◆ WORK TASK ◆
Each line below should be retyped exactly, with no pictures.

┌────────

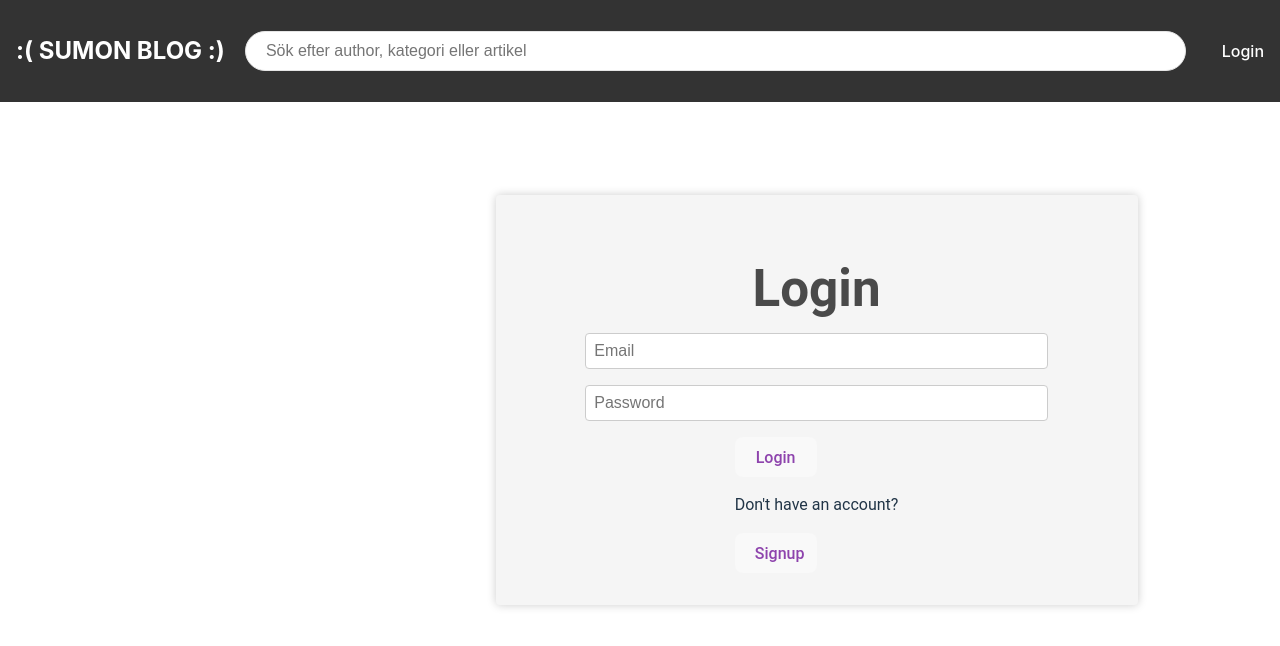
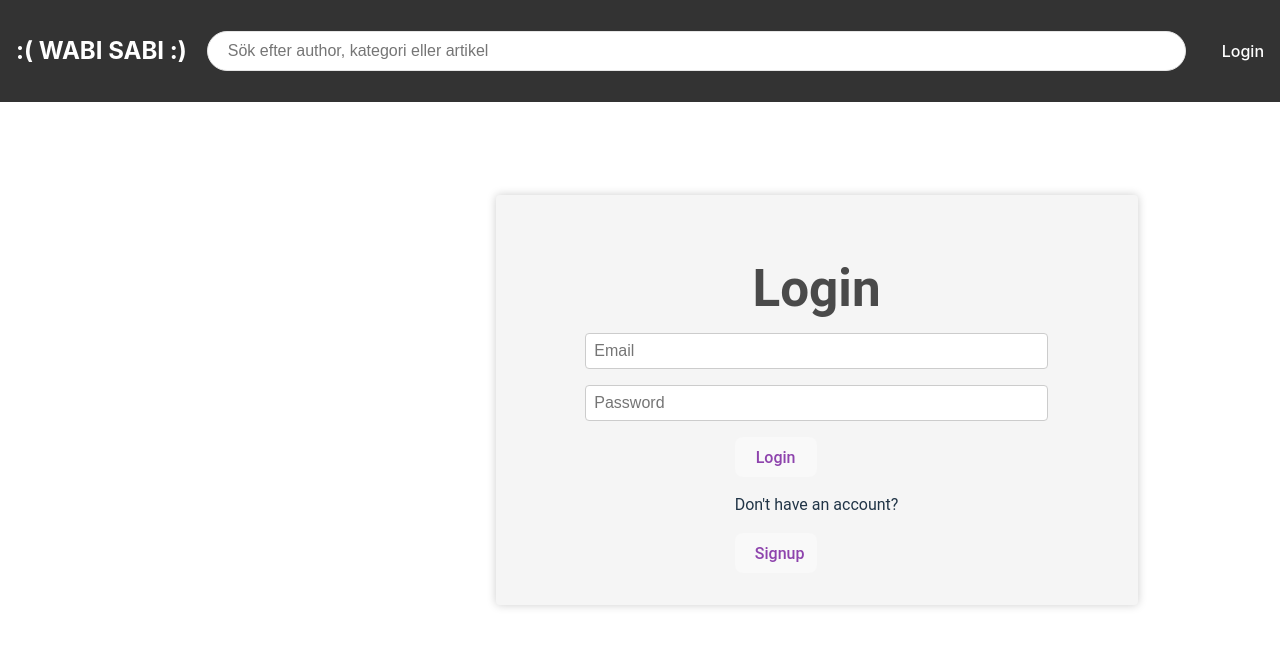
Before and after one commit to ArifHoss/blog_frontend, a React (Vite) app: page / in a window 1280 px wide. Shown: the top 646 px of the page. Built offline with nearby package versions, Linux system fonts and the light colour scheme.

Commit message:
added text to Blogs.jsx and Navbar.jsx

```diff
--- a/src/components/Blogs/Blogs.jsx
+++ b/src/components/Blogs/Blogs.jsx
@@ -59,6 +59,7 @@ const Blogs = () => {
             <div className={styles.blog_container}>
 
                 <h1>My Blogs</h1>
+                <p>Wabi Sabi: Embrace imperfection instead of stressing over every little detail. Taking action is better than waiting for perfection because it is often unattainable!</p>
                 <div className={styles.blog_card}>
                     {myPosts.map((post) => (
                         <BlogCard
@@ -68,6 +69,7 @@ const Blogs = () => {
                     ))}
                 </div>
                 <h1>All Blog</h1>
+                <p>Ikigai: Discover your purpose in life, find something that makes you wants to make up each day because you purpose fuels you!</p>
                 <div className={styles.blog_card}>
                     {posts.map((post) => (
                         <BlogCard
--- a/src/components/Navbar/Navbar.jsx
+++ b/src/components/Navbar/Navbar.jsx
@@ -15,7 +15,7 @@ const Navbar = () => {
 
             <div className={classes.title}>
                 {/*<Header/>*/}
-                <h2>:( SUMON BLOG :)</h2>
+                <h2>:( WABI SABI :)</h2>
                 <input type="text" placeholder="Sök efter author, kategori eller artikel" className={classes.searchInput} />
             </div>
 
```
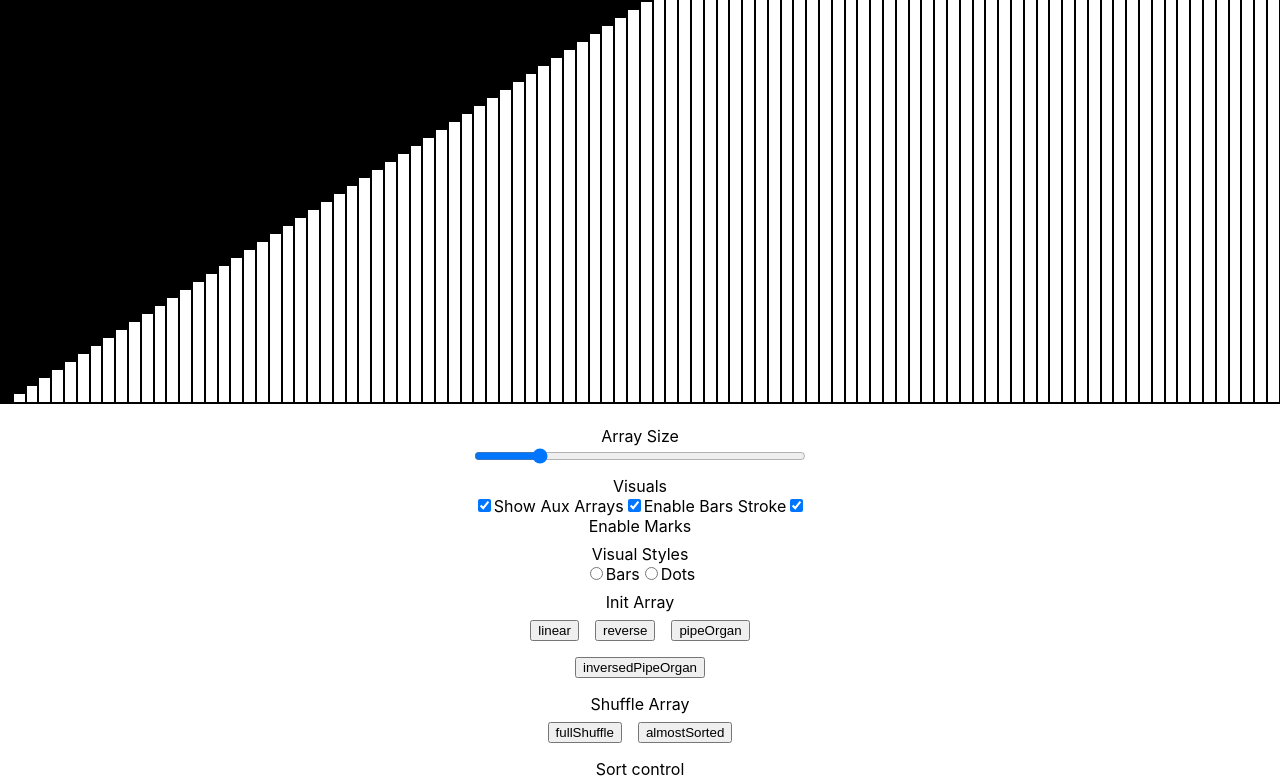
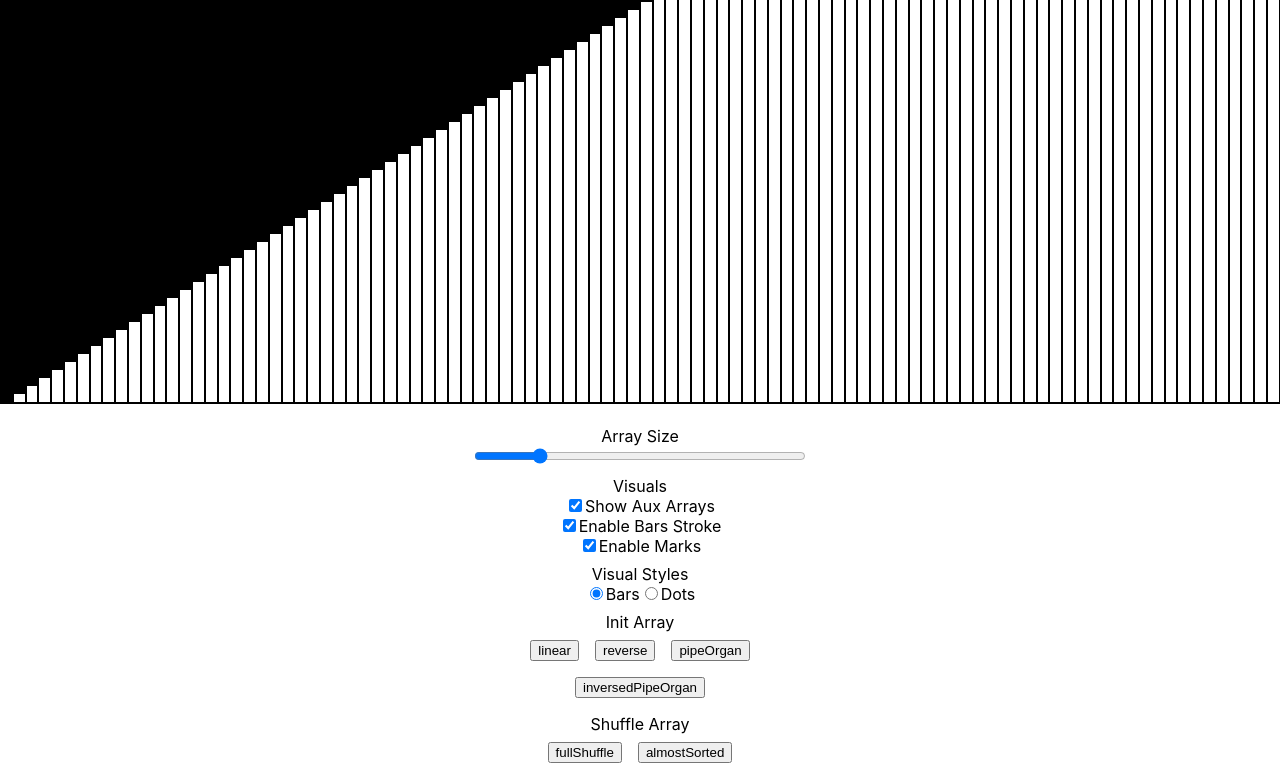
Before and after one commit to meetinger/array-visualizer, a React (Create React App) app: page / in a window 1280 px wide. Shown: the part 398-1179 px from the top of the page. Built offline with nearby package versions, Linux system fonts and the light colour scheme.

Commit message:
Minor layout fixes

```diff
--- a/src/components/Controls/Controls.js
+++ b/src/components/Controls/Controls.js
@@ -107,13 +107,13 @@ export class Controls extends React.Component {
         this.arrayVisualizer.setEnableBarsStroke(element.checked)
     }
 
-    toggleEnableMarks(){
+    toggleEnableMarks() {
         let element = document.getElementById("enableMarksCB")
         console.log(element.checked)
         this.arrayVisualizer.setEnableMarks(element.checked)
     }
 
-    toggleVisualStyle(val){
+    toggleVisualStyle(val) {
         this.arrayVisualizer.setVisualStyle(val)
     }
 
@@ -133,27 +133,36 @@ export class Controls extends React.Component {
                         <div>
                             <div className={styles.sectionHeader}>Visuals</div>
                             <div>
-                                <input onChange={this.toggleShowAuxArrays.bind(this)} type="checkbox" id="auxArrShowCB"
+                                <div>
+                                    <input onChange={this.toggleShowAuxArrays.bind(this)} type="checkbox"
+                                           id="auxArrShowCB"
                                            name="auxArrShowCB" defaultChecked={true}/>
                                     <label htmlFor="auxArrShowCB">Show Aux Arrays</label>
-
-                                <input onChange={this.toggleBarsStroke.bind(this)} type="checkbox" id="enableStrokeCB"
+                                </div>
+                                <div>
+                                    <input onChange={this.toggleBarsStroke.bind(this)} type="checkbox"
+                                           id="enableStrokeCB"
                                            name="enableStrokeCB" defaultChecked={true}/>
                                     <label htmlFor="enableStrokeCB">Enable Bars Stroke</label>
-
-                                <input onChange={this.toggleEnableMarks.bind(this)} type="checkbox" id="enableMarksCB"
+                                </div>
+                                <div>
+                                    <input onChange={this.toggleEnableMarks.bind(this)} type="checkbox"
+                                           id="enableMarksCB"
                                            name="enableMarksCB" defaultChecked={true}/>
                                     <label htmlFor="enableMarksCB">Enable Marks</label>
+                                </div>
                             </div>
                         </div>
                         <div>
                             <div className={styles.sectionHeader}>Visual Styles</div>
                             <div>
-                                <input onChange={this.toggleVisualStyle.bind(this, "bars")} type="radio" id="barsRadioBtn"
-                                       name="visualStyle" value="bars"/>
+                                <input onChange={this.toggleVisualStyle.bind(this, "bars")} type="radio"
+                                       id="barsRadioBtn"
+                                       name="visualStyle" value="bars" defaultChecked={true}/>
                                 <label htmlFor="barsRadioBtn">Bars</label>
 
-                                <input onChange={this.toggleVisualStyle.bind(this, "dots")} type="radio" id="dotsRadioBtn"
+                                <input onChange={this.toggleVisualStyle.bind(this, "dots")} type="radio"
+                                       id="dotsRadioBtn"
                                        name="visualStyle" value="dots"/>
                                 <label htmlFor="dotsRadioBtn">Dots</label>
                             </div>
```
Lines whose indentation alone changed are shown as unchanged.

└────────

◆ SOLUTION ◆
Before and after one commit to ArifHoss/blog_frontend, a React (Vite) app: page / in a window 1280 px wide. Shown: the top 646 px of the page. Built offline with nearby package versions, Linux system fonts and the light colour scheme.

Commit message:
added text to Blogs.jsx and Navbar.jsx

```diff
--- a/src/components/Blogs/Blogs.jsx
+++ b/src/components/Blogs/Blogs.jsx
@@ -59,6 +59,7 @@ const Blogs = () => {
             <div className={styles.blog_container}>
 
                 <h1>My Blogs</h1>
+                <p>Wabi Sabi: Embrace imperfection instead of stressing over every little detail. Taking action is better than waiting for perfection because it is often unattainable!</p>
                 <div className={styles.blog_card}>
                     {myPosts.map((post) => (
                         <BlogCard
@@ -68,6 +69,7 @@ const Blogs = () => {
                     ))}
                 </div>
                 <h1>All Blog</h1>
+                <p>Ikigai: Discover your purpose in life, find something that makes you wants to make up each day because you purpose fuels you!</p>
                 <div className={styles.blog_card}>
                     {posts.map((post) => (
                         <BlogCard
--- a/src/components/Navbar/Navbar.jsx
+++ b/src/components/Navbar/Navbar.jsx
@@ -15,7 +15,7 @@ const Navbar = () => {
 
             <div className={classes.title}>
                 {/*<Header/>*/}
-                <h2>:( SUMON BLOG :)</h2>
+                <h2>:( WABI SABI :)</h2>
                 <input type="text" placeholder="Sök efter author, kategori eller artikel" className={classes.searchInput} />
             </div>
 
```
Before and after one commit to meetinger/array-visualizer, a React (Create React App) app: page / in a window 1280 px wide. Shown: the part 398-1179 px from the top of the page. Built offline with nearby package versions, Linux system fonts and the light colour scheme.

Commit message:
Minor layout fixes

```diff
--- a/src/components/Controls/Controls.js
+++ b/src/components/Controls/Controls.js
@@ -107,13 +107,13 @@ export class Controls extends React.Component {
         this.arrayVisualizer.setEnableBarsStroke(element.checked)
     }
 
-    toggleEnableMarks(){
+    toggleEnableMarks() {
         let element = document.getElementById("enableMarksCB")
         console.log(element.checked)
         this.arrayVisualizer.setEnableMarks(element.checked)
     }
 
-    toggleVisualStyle(val){
+    toggleVisualStyle(val) {
         this.arrayVisualizer.setVisualStyle(val)
     }
 
@@ -133,27 +133,36 @@ export class Controls extends React.Component {
                         <div>
                             <div className={styles.sectionHeader}>Visuals</div>
                             <div>
-                                <input onChange={this.toggleShowAuxArrays.bind(this)} type="checkbox" id="auxArrShowCB"
+                                <div>
+                                    <input onChange={this.toggleShowAuxArrays.bind(this)} type="checkbox"
+                                           id="auxArrShowCB"
                                            name="auxArrShowCB" defaultChecked={true}/>
                                     <label htmlFor="auxArrShowCB">Show Aux Arrays</label>
-
-                                <input onChange={this.toggleBarsStroke.bind(this)} type="checkbox" id="enableStrokeCB"
+                                </div>
+                                <div>
+                                    <input onChange={this.toggleBarsStroke.bind(this)} type="checkbox"
+                                           id="enableStrokeCB"
                                            name="enableStrokeCB" defaultChecked={true}/>
                                     <label htmlFor="enableStrokeCB">Enable Bars Stroke</label>
-
-                                <input onChange={this.toggleEnableMarks.bind(this)} type="checkbox" id="enableMarksCB"
+                                </div>
+                                <div>
+                                    <input onChange={this.toggleEnableMarks.bind(this)} type="checkbox"
+                                           id="enableMarksCB"
                                            name="enableMarksCB" defaultChecked={true}/>
                                     <label htmlFor="enableMarksCB">Enable Marks</label>
+                                </div>
                             </div>
                         </div>
                         <div>
                             <div className={styles.sectionHeader}>Visual Styles</div>
                             <div>
-                                <input onChange={this.toggleVisualStyle.bind(this, "bars")} type="radio" id="barsRadioBtn"
-                                       name="visualStyle" value="bars"/>
+                                <input onChange={this.toggleVisualStyle.bind(this, "bars")} type="radio"
+                                       id="barsRadioBtn"
+                                       name="visualStyle" value="bars" defaultChecked={true}/>
                                 <label htmlFor="barsRadioBtn">Bars</label>
 
-                                <input onChange={this.toggleVisualStyle.bind(this, "dots")} type="radio" id="dotsRadioBtn"
+                                <input onChange={this.toggleVisualStyle.bind(this, "dots")} type="radio"
+                                       id="dotsRadioBtn"
                                        name="visualStyle" value="dots"/>
                                 <label htmlFor="dotsRadioBtn">Dots</label>
                             </div>
```
Lines whose indentation alone changed are shown as unchanged.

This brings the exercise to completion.